══ INFORMATION SUPPLIED ══

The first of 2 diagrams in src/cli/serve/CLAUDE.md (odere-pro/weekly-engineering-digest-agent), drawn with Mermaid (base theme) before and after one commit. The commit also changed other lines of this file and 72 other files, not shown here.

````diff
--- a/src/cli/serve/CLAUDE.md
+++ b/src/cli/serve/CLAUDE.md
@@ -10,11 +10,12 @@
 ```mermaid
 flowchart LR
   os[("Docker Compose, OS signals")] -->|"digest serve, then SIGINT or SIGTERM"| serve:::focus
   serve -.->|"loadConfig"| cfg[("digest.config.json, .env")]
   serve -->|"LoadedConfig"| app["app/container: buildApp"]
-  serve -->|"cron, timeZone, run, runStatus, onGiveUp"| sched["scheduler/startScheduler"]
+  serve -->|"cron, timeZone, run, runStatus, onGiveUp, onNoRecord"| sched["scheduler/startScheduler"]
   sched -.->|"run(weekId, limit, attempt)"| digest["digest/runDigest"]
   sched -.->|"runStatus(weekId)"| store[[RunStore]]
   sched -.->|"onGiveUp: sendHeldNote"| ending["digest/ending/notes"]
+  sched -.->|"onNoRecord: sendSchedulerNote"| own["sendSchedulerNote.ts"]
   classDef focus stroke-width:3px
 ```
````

═══
══ INFORMATION SUPPLIED ══

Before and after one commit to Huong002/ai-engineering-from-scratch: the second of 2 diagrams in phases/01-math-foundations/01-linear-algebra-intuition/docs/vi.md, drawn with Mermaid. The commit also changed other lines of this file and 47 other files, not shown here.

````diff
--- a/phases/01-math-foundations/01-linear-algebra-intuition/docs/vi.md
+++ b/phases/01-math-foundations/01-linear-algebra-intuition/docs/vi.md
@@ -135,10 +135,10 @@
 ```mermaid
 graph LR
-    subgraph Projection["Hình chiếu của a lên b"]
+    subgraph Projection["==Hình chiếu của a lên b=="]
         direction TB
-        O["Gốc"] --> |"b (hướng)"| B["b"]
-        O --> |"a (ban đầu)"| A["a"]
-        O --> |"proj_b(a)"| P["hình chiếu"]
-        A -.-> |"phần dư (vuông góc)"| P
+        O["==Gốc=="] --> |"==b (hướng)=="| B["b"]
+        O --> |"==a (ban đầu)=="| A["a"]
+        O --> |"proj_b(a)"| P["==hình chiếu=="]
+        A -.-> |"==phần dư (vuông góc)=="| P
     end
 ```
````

═══

Looking at the entries above, say how many lines contain the word "cron". Nothing but the number is needed.

**ANSWER FOR THIS EXERCISE:** 2